> [RECORDS FOR THIS EXERCISE]

···

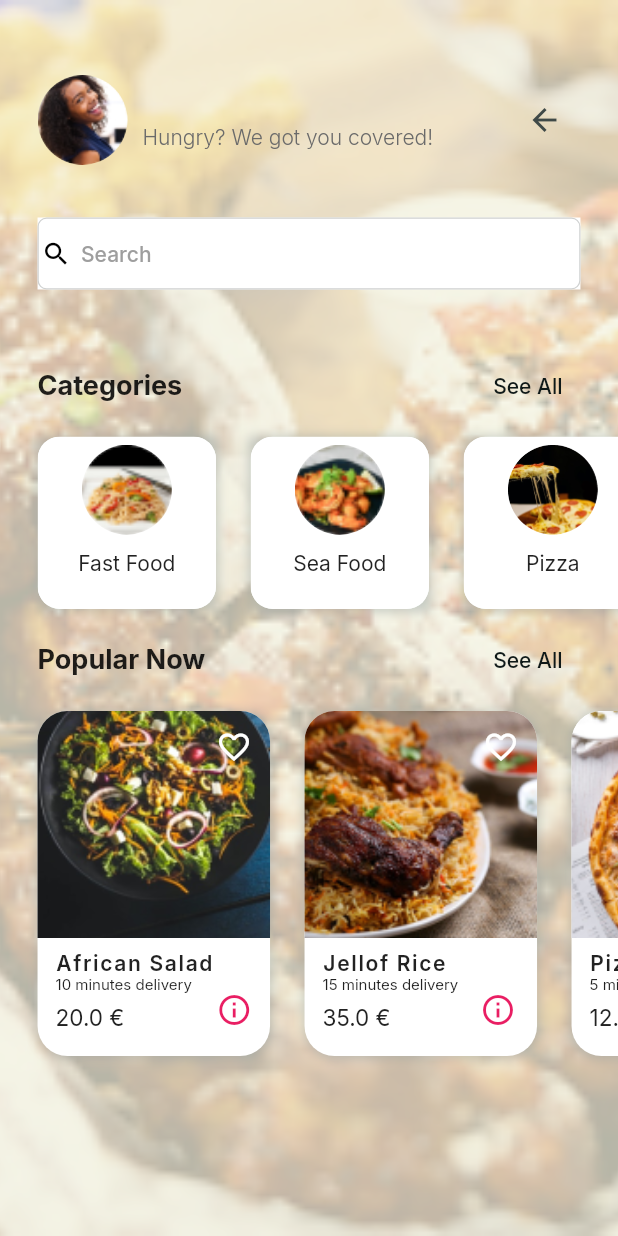
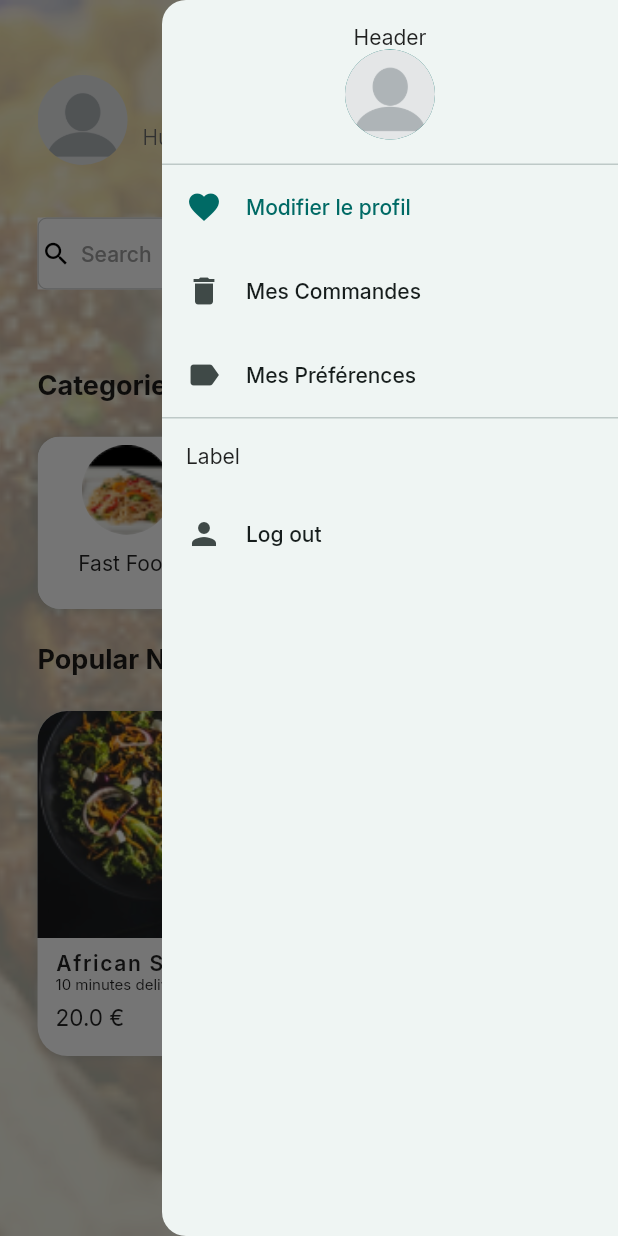
Before and after one commit to TarekMokadem/foodcourt, a Flutter app: the WollyWings screen opened directly, with the side drawer open (before the commit the screen has no drawer), on a phone screen of 412 x 824 dp. Run offline on Flutter 3.47's test engine with Material 2 defaults, Android fonts, the phone set to English and light mode, and no system bars; our stand-ins replace badges, carousel_indicator, firebase_auth, firebase_core, flutter_rating_bar, flutter_screenutil and 5 more; missing offline and left inert: dart:ffi; accounts and stored records are empty.

Commit message:
Adding authentification system, profile menu with profil photo customizer (not working yet)

```diff
--- a/lib/constants/assets_constant.dart
+++ b/lib/constants/assets_constant.dart
@@ -11,7 +11,7 @@ class Assets {
   static String onb2 = '$imagePath/onboarding2.png';
   static String onb3 = '$imagePath/onboarding3.png';
   static String authBg = '$imagePath/auth_bg.png';
-  static String profilePic = '$imagePath/profile_pic.png';
+  static String profilePic = '$imagePath/blank-profile-picture.png';
   static String profilePic1 = '$imagePath/me.jpg';
 
   static String cake1 = '$imagePath/cake1.png';
--- a/lib/screens/home/home_screen.dart
+++ b/lib/screens/home/home_screen.dart
@@ -48,7 +48,7 @@ class _HomeScreenState extends State<HomeScreen> {
         },
         child: BuildPages(
           currentPage: currentBottomIndex,
-          pages: const [
+          pages:  [
             // CartView(),
             WollyWings(),
             Pokenio(),
--- /dev/null
+++ b/lib/screens/home/views/home/components/drawer.dart
@@ -0,0 +1,107 @@
+
+import 'dart:io';
+
+import 'package:firebase_auth/firebase_auth.dart';
+import 'package:flutter/material.dart';
+import 'package:image_picker/image_picker.dart';
+
+import '../../../../../constants/assets_constant.dart';
+import '../../../widgets/app_circle_image.dart';
+
+class DrawerContent extends StatefulWidget {
+  const DrawerContent({super.key});
+
+  @override
+  State<DrawerContent> createState() => _DrawerContentState();
+}
+
+class _DrawerContentState extends State<DrawerContent> {
+
+  late XFile? imageFile = XFile(Assets.profilePic);
+
+  int _selectedDestination = 0;
+  _getFromGallery() async {
+    XFile? pickedFile = await ImagePicker().pickImage(
+      source: ImageSource.gallery,
+    );
+    if (pickedFile != null) {
+      String imageFile = pickedFile.path;
+    } else {
+      String imageFile = Assets.profilePic;
+    }
+  }
+  @override
+  Widget build(BuildContext context) {
+    return ListView(
+      // Important: Remove any padding from the ListView.
+      padding: EdgeInsets.zero,
+      children: <Widget>[
+        Padding(
+          padding: const EdgeInsets.all(16.0),
+          child: Column(
+            children: [
+              Text(
+                'Header',
+              ),
+              FilledButton(style: ButtonStyle(
+                shape: MaterialStateProperty.all(CircleBorder())
+              ),
+                onPressed: () async {
+                  imageFile = await ImagePicker().pickImage(
+                    source: ImageSource.gallery,
+                  );
+                },
+                child: AppCircleImage(
+                  image: imageFile!.path,
+                ),
+              ),
+            ],
+          ),
+        ),
+        Divider(
+          height: 1,
+          thickness: 1,
+        ),
+        ListTile(
+          leading: Icon(Icons.favorite),
+          title: Text('Modifier le profil'),
+          selected: _selectedDestination == 0,
+          onTap: () => selectDestination(0),
+        ),
+        ListTile(
+          leading: Icon(Icons.delete),
+          title: Text('Mes Commandes'),
+          selected: _selectedDestination == 1,
+          onTap: () => selectDestination(1),
+        ),
+        ListTile(
+          leading: Icon(Icons.label),
+          title: Text('Mes Préférences'),
+          selected: _selectedDestination == 2,
+          onTap: () => selectDestination(2),
+        ),
+        Divider(
+          height: 1,
+          thickness: 1,
+        ),
+        Padding(
+          padding: const EdgeInsets.all(16.0),
+          child: Text(
+            'Label',
+          ),
+        ),
+        ListTile(
+          leading: Icon(Icons.person),
+          title: Text('Log out'),
+          onTap: () => FirebaseAuth.instance.signOut(),
+        ),
+      ],
+    );
+  }
+
+  void selectDestination(int index) {
+    setState(() {
+      _selectedDestination = index;
+    });
+  }
+}
--- a/lib/screens/home/views/home/wolly_wings.dart
+++ b/lib/screens/home/views/home/wolly_wings.dart
@@ -4,12 +4,14 @@ import 'package:foodcourt/constants/data.dart';
 import 'package:foodcourt/screens/home/widgets/app_header.dart';
 import 'package:foodcourt/screens/home/widgets/category_card.dart';
 
+import 'components/drawer.dart';
 import 'components/header_section.dart';
 import 'components/offers_section.dart';
 import '../../widgets/popular_now_card.dart';
 
 class WollyWings extends StatefulWidget {
-  const WollyWings({
+  final GlobalKey<ScaffoldState> _scaffoldKey = GlobalKey();
+   WollyWings({
     Key? key,
   }) : super(key: key);
 
@@ -24,6 +26,8 @@ class _WollyWingsState extends State<WollyWings> {
   @override
   Widget build(BuildContext context) {
     return Scaffold(
+      endDrawer: Drawer(child: DrawerContent()),
+      key: widget._scaffoldKey,
       // height: Get.height,
       body: Container(
         decoration: BoxDecoration(
@@ -39,7 +43,7 @@ class _WollyWingsState extends State<WollyWings> {
         child: Column(
           children: [
             const SizedBox(height: 50),
-            AvaterHeaderWithNotifications(),
+            AvaterHeaderWithNotifications(parentScaffoldkey: widget._scaffoldKey),
             const SizedBox(height: 35),
             searchBox(),
             const SizedBox(height: 30),
--- a/lib/screens/home/widgets/app_header.dart
+++ b/lib/screens/home/widgets/app_header.dart
@@ -4,11 +4,17 @@ import 'package:flutter/material.dart';
 import 'package:foodcourt/constants/assets_constant.dart';
 import 'package:foodcourt/screens/home/widgets/app_circle_image.dart';
 
-class AvaterHeaderWithNotifications extends StatelessWidget {
+class AvaterHeaderWithNotifications extends StatefulWidget {
+  final parentScaffoldkey;
   AvaterHeaderWithNotifications({
-    Key? key,
+    Key? key, required this.parentScaffoldkey,
   }) : super(key: key);
 
+  @override
+  State<AvaterHeaderWithNotifications> createState() => _AvaterHeaderWithNotificationsState();
+}
+
+class _AvaterHeaderWithNotificationsState extends State<AvaterHeaderWithNotifications> {
   final user = FirebaseAuth.instance.currentUser;
 
   @override
@@ -40,11 +46,16 @@ class AvaterHeaderWithNotifications extends StatelessWidget {
           ],
         ),
         const Spacer(),
-        // Image.asset(Assets.badgedNotif),
-        IconButton(
-          padding: EdgeInsets.zero,
-          onPressed: () => FirebaseAuth.instance.signOut(),
-          icon: Icon(Icons.arrow_back),
+        Builder(
+          builder: (context) {
+            return IconButton(
+              padding: EdgeInsets.zero,
+              onPressed: () {
+                widget.parentScaffoldkey.currentState!.openEndDrawer();
+              },
+              icon: Icon(Icons.menu),
+            );
+          }
         ),
       ],
     );
--- a/lib/widgets/textfield/app_textfield.dart
+++ b/lib/widgets/textfield/app_textfield.dart
@@ -21,8 +21,10 @@ class _AppTextFormFieldState extends State<AppTextFormField> {
 
   @override
   Widget build(BuildContext context) {
-    return TextFormField(controller: widget.controller,
+    return TextField(controller: widget.controller,
       decoration: InputDecoration(
+        border: OutlineInputBorder(),
+        labelText: widget.hint,
         hintText: widget.hint,
         suffixIcon: widget.obscurable ? renderSuffix : null,
       ),
--- a/pubspec.yaml
+++ b/pubspec.yaml
@@ -43,10 +43,11 @@ dependencies:
   get: ^4.6.5
   flutter_screenutil: ^5.6.0
   flutter_rating_bar: ^4.0.1
-  flutter_native_splash: ^2.2.15
-  flutter_launcher_icons: ^0.11.0
+  flutter_native_splash: ^2.3.2
+  flutter_launcher_icons: ^0.13.1
   firebase_core: ^2.15.0
   firebase_auth: ^4.7.2
+  image_picker: ^1.0.2
 
 dev_dependencies:
   flutter_test:
```
Also changed, not shown: lib/models/user_model.dart (added, +16 -0 lines), lib/screens/auth/signin.dart (+48 -9 lines), lib/screens/auth/signup.dart (+32 -15 lines), lib/screens/home/views/home/marache_coffee.dart (+6 -2 lines), lib/screens/home/views/home/pepper_grill.dart (+6 -2 lines), lib/screens/home/views/home/pizza_time.dart (+7 -2 lines), lib/screens/home/views/home/pokenio.dart (+6 -2 lines), assets/images/blank-profile-picture.png (added), pubspec.lock, 2 other files.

···

> [ABOUT THIS TASK]
Search the material above for "widgets". Copy each line that has it.

> [RESULT OF THIS EXERCISE]
+import '../../../widgets/app_circle_image.dart';
 import 'package:foodcourt/screens/home/widgets/app_header.dart';
 import 'package:foodcourt/screens/home/widgets/category_card.dart';
 import '../../widgets/popular_now_card.dart';
--- a/lib/screens/home/widgets/app_header.dart
+++ b/lib/screens/home/widgets/app_header.dart
 import 'package:foodcourt/screens/home/widgets/app_circle_image.dart';
--- a/lib/widgets/textfield/app_textfield.dart
+++ b/lib/widgets/textfield/app_textfield.dart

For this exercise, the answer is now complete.